Political volatility in Australia does not appear to threaten the country’s military and economic relationship with the United States, a panel agreed, partly because of concerns about Chinese economic and military ambitions in Oceania and Asia.
Scott Morrison, of Australia’s Liberal Party, won another term as prime minster in recent elections despite opinion polls overwhelmingly predicting his loss.
Jacob Greber, a correspondent for the Australian Financial Review based in the United States, said at the event he expected Australia’s ties with the U.S. to remain “very much of the same” even after the recent election.
Patrick Buchan, director of the U.S. Alliances Project at CSIS, added that the outcome had to be viewed favorably by the Trump Administration.
“The U.S. looks to countries like Japan and Australia for stability” in the region economically, diplomatically and militarily, he said, and this recent vote delivered that.
As a sign of continuity in security, the Australian-born Buchan said Morrison is likely to pick Linda Reynolds, a senator from the western part of the country, to be his defense minister. She was the first woman promoted to brigadier in Australia’s Army Reserve and served as the second-ranking official in the ministry before the election.
But to whether Japan, India, Australia and the United States – known as the Quad – would become an “Asian NATO” in the foreseeable future to counter China, he said, “we know that isn’t going to happen.” He did see “a real opportunity” to show to other nations in the Indo-Pacific that the four “stand together” on values from democracy to trade, education and economic development and “push back” against an ambitious China in a number of arenas.
Both the United States and Australia view China’s ambitions with its One Belt/One Road development and infrastructure efforts in the same way, the panelists agreed.
“If you give a great power an inch, they’ll take a mile,” Buchan said. Beijing’s now global initiative “is not just an infrastructure development effort,” but is designed to wield influence in the country that accepts the investment.
As a counter, he suggested that potential American, Australian, New Zealand, Japanese and Korean investors avoid the top-down model that China uses for Belt and Road. “Listening to the region … particularly the South Pacific islands” regarding their own development needs is important.

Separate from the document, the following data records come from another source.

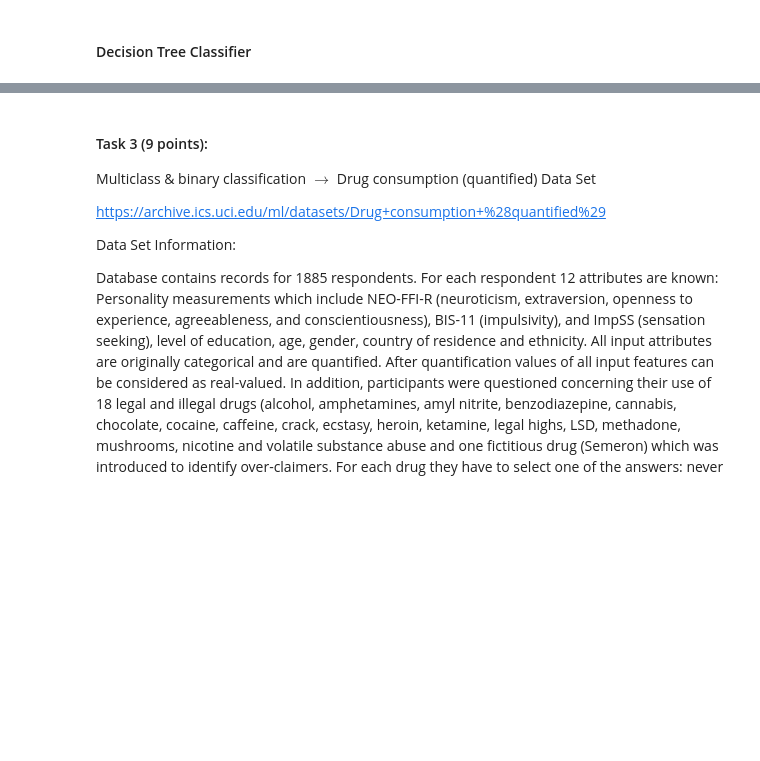
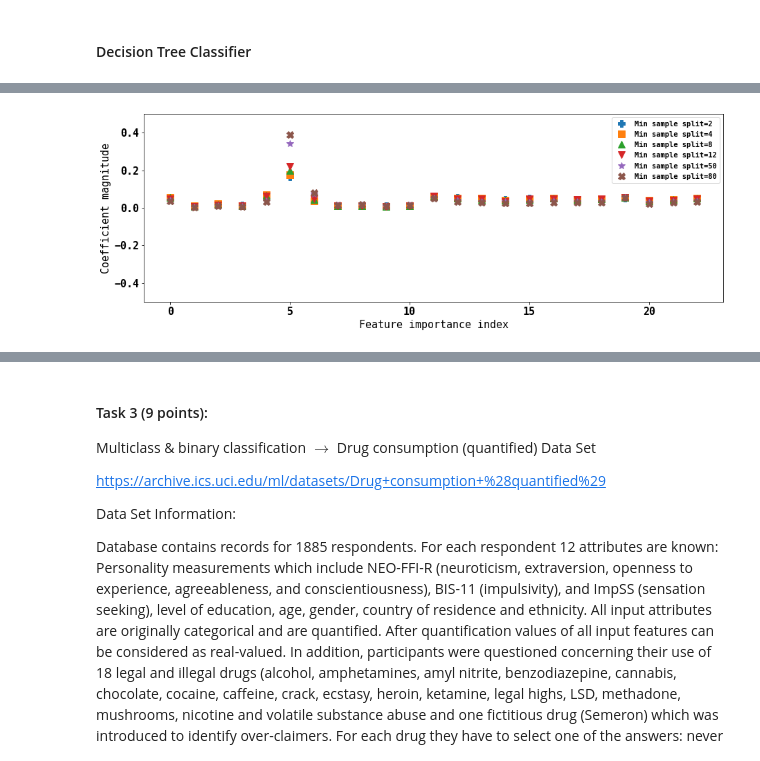
Before and after one commit to alintu/Assignments, a Jupyter notebook: Assignment_1.ipynb, the cells around one changed output, grey strips where cells are left out. Saved outputs shown, nothing was run; the diff lists cells and outputs as text; code cells hidden in the pictures; blank space fills up the shorter version.

```diff
--- a/Assignment_1.ipynb
+++ b/Assignment_1.ipynb
@@ -365,0 +479,16 @@ Accuracy on test set: 0.732
+# %%
+def plot_tree():
+    plt.plot(tree.feature_importances_, 'P', label="Min sample split=2")
+    plt.plot(tree4.feature_importances_, 's', label="Min sample split=4")
+    plt.plot(tree8.feature_importances_, '^', label="Min sample split=8")
+    plt.plot(tree12.feature_importances_, 'v', label="Min sample split=12")
+    plt.plot(tree50.feature_importances_, '*', label="Min sample split=50")
+    plt.plot(tree80.feature_importances_, 'X', label="Min sample split=80")
+    plt.xlabel("Feature importance index")
+    plt.ylabel("Coefficient magnitude")
+    plt.ylim(-0.50, 0.50)
+    plt.legend(fontsize='x-small')
+# %%
+plot_tree()
+# %% [output]
+[figure, added]
```
Also changed, not shown: parts of 20 cells of this notebook, 1 other file.
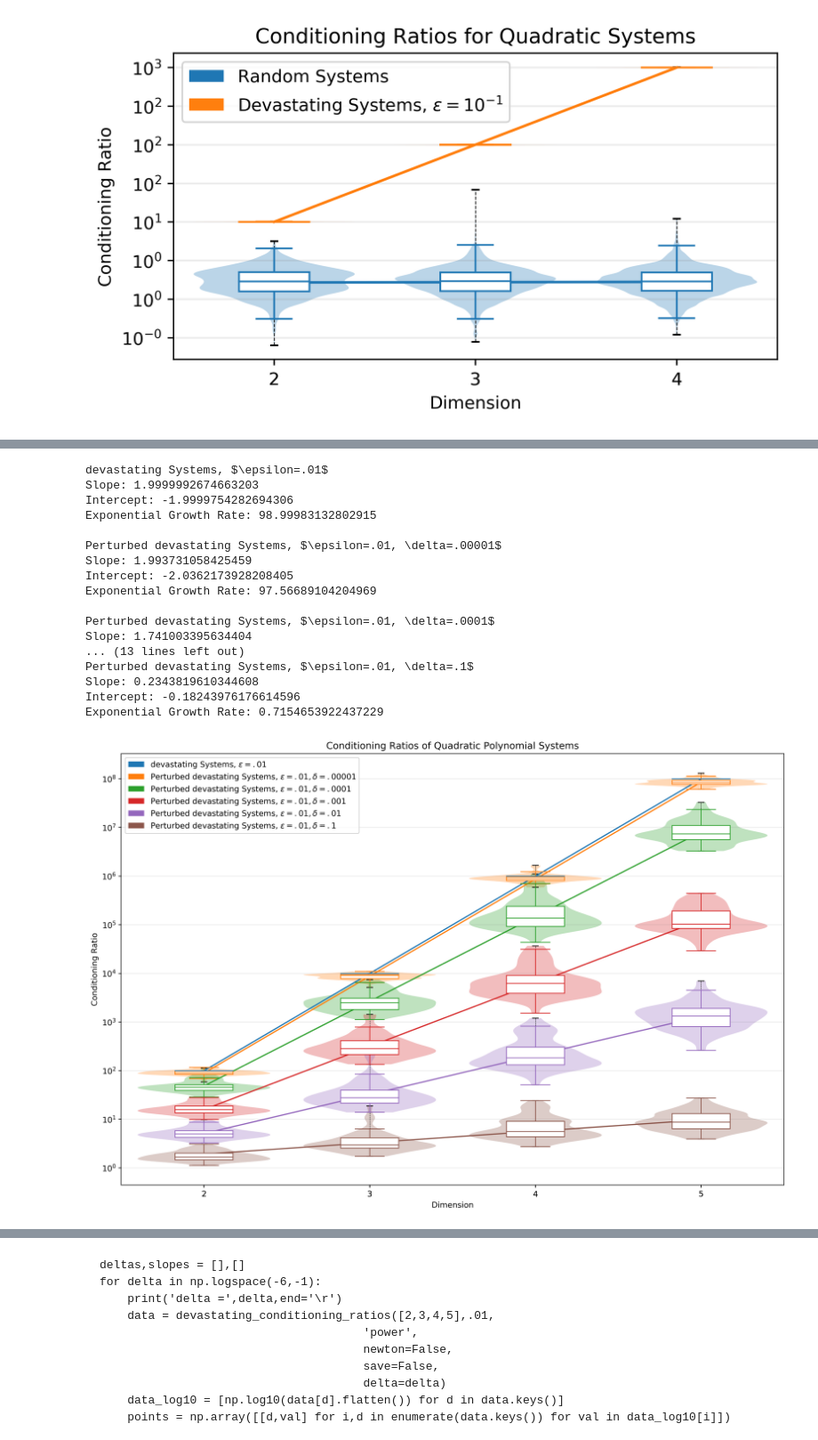
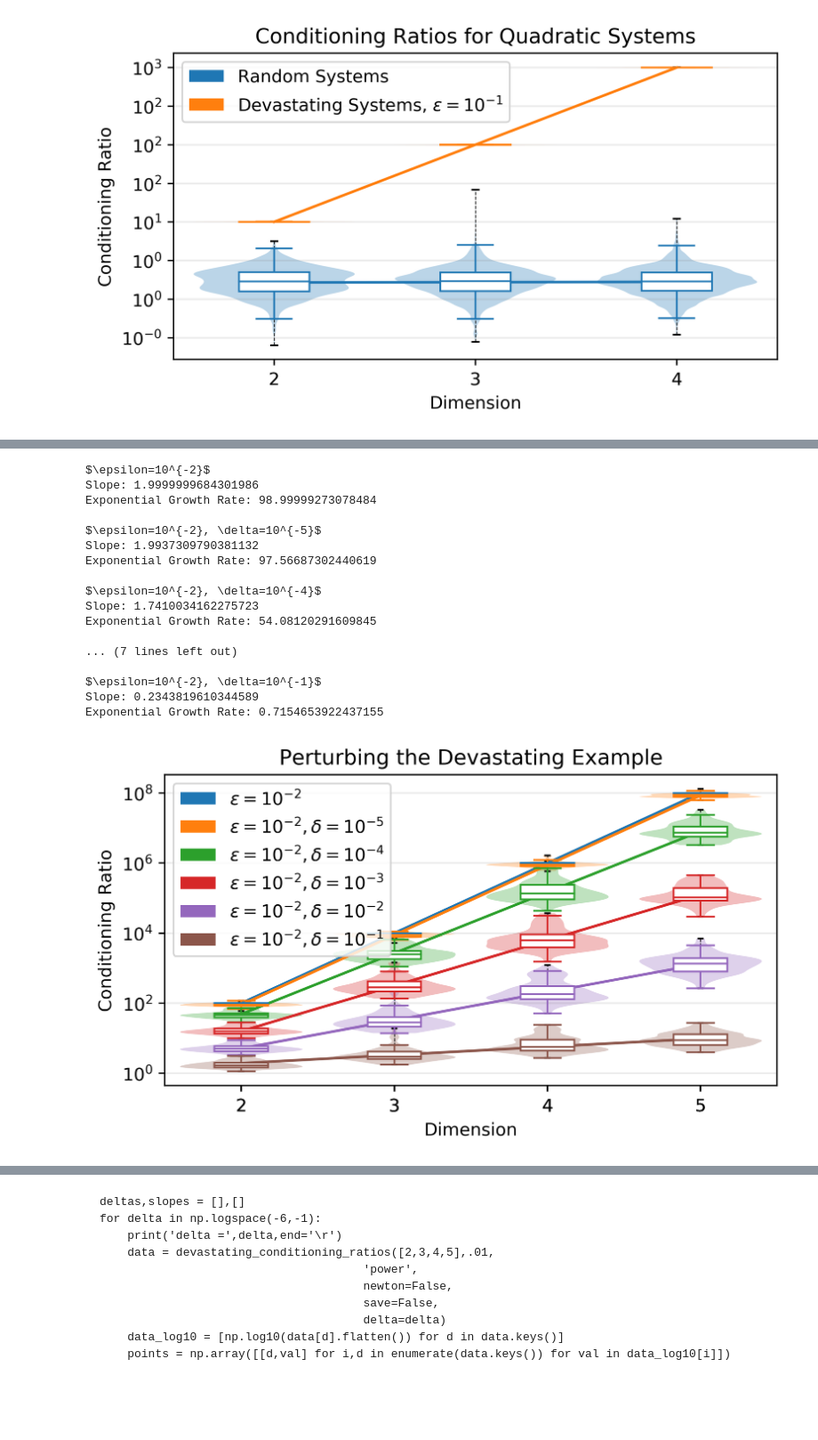
Before and after one commit to tylerjarvis/eigen_rootfinding, a Jupyter notebook: ConditioningRatios.ipynb, the cells around one changed output, grey strips where cells are left out. Shown at 89% size. Saved outputs shown, nothing was run; the diff lists cells and outputs as text; code cells hidden in the pictures; blank space fills up the shorter version.

Commit message:
streamlining plotting functionality, details in notebook

```diff
--- a/ConditioningRatios.ipynb
+++ b/ConditioningRatios.ipynb
@@ -142,42 +134,38 @@ dev_2_delta_1 = devastating_conditioning_ratios([2,3,4,5],.01,'power',newton=Fal
 # %%
-dev_2_delta_2 = devastating_conditioning_ratios([2,3,4,5],.01,'power',newton=False,save=False,delta=.01)
+dev_2_delta_4 = devastating_conditioning_ratios([2,3,4,5],eps=.01,delta=.0001,kind='power',numtests=50,newton=True,save=False)
 # %%
-dev_2_delta_3 = devastating_conditioning_ratios([2,3,4,5],.01,'power',newton=False,save=False,delta=.001)
+dev_2_delta_5 = devastating_conditioning_ratios([2,3,4,5],eps=.01,delta=.00001,kind='power',numtests=50,newton=True,save=False)
-# %%
-dev_2_delta_4 = devastating_conditioning_ratios([2,3,4,5],.01,'power',newton=False,save=False,delta=.0001)
-# %%
-dev_2_delta_5 = devastating_conditioning_ratios([2,3,4,5],.01,'power',newton=False,save=False,delta=.00001)
 # %%
 plot([dev_2,
       dev_2_delta_5,
       dev_2_delta_4,
       dev_2_delta_3,
       dev_2_delta_2,
       dev_2_delta_1],
-     [r'devastating Systems, $\epsilon=.01$',
-      r'Perturbed devastating Systems, $\epsilon=.01, \delta=.00001$',
-      r'Perturbed devastating Systems, $\epsilon=.01, \delta=.0001$',
-      r'Perturbed devastating Systems, $\epsilon=.01, \delta=.001$',
-      r'Perturbed devastating Systems, $\epsilon=.01, \delta=.01$',
-      r'Perturbed devastating Systems, $\epsilon=.01, \delta=.1$',
-      r'Random Systems'],
-     figsize=(15,10), filename='perturbed')
+     [r'$\epsilon=10^{-2}$',
+      r'$\epsilon=10^{-2}, \delta=10^{-5}$',
+      r'$\epsilon=10^{-2}, \delta=10^{-4}$',
+      r'$\epsilon=10^{-2}, \delta=10^{-3}$',
+      r'$\epsilon=10^{-2}, \delta=10^{-2}$',
+      r'$\epsilon=10^{-2}, \delta=10^{-1}$'],
+     title='Perturbing the Devastating Example',
+     figsize=(6.25,3.25), filename='perturbed')
 # %% [output]
-devastating Systems, $\epsilon=.01$
-Slope: 1.9999992674663203
-Intercept: -1.9999754282694306
-Exponential Growth Rate: 98.99983132802915
+$\epsilon=10^{-2}$
+Slope: 1.9999999684301986
+Exponential Growth Rate: 98.99999273078484
 
-Perturbed devastating Systems, $\epsilon=.01, \delta=.00001$
-Slope: 1.993731058425459
-Intercept: -2.0362173928208405
-Exponential Growth Rate: 97.56689104204969
+$\epsilon=10^{-2}, \delta=10^{-5}$
+Slope: 1.9937309790381132
+Exponential Growth Rate: 97.56687302440619
 
-Perturbed devastating Systems, $\epsilon=.01, \delta=.0001$
-Slope: 1.741003395634404
-... (13 lines left out)
-Perturbed devastating Systems, $\epsilon=.01, \delta=.1$
-Slope: 0.2343819610344608
-Intercept: -0.18243976176614596
-Exponential Growth Rate: 0.7154653922437229
+$\epsilon=10^{-2}, \delta=10^{-4}$
+Slope: 1.7410034162275723
+Exponential Growth Rate: 54.08120291609845
+
+... (7 lines left out)
+
+$\epsilon=10^{-2}, \delta=10^{-1}$
+Slope: 0.2343819610344589
+Exponential Growth Rate: 0.7154653922437155
-[figure, old version]
+[figure, new version]
```
Also changed, not shown: parts of 66 cells of this notebook, 1 other file.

There also needs to be a recognition of their concerns over climate change, Buchan added.
The panelists cited Naivakarurubulavu Solo Mara, Fiji’s ambassador, remarks at a recent CSIS forum as giving valuable insight into the islanders’ thinking about great power competition and their own needs.
Like much larger nations such as Indonesia and Malaysia, the South Pacific islanders “want to resolve problems for themselves,” Alan Tidwell, a professor at Georgetown University’s School of Foreign Service, said. The U.S. and its larger Pacific partners have had “episodic engagement” with these countries when it comes to investment and security presence. As a result, the smaller nations feel they have been treated as “the flavor of the month.”
Across the Indo-Pacific, the five democratic nations “are the preferred partners [for development and security], but you have to be there” for more regular interactions to build the relationships, Tidwell said.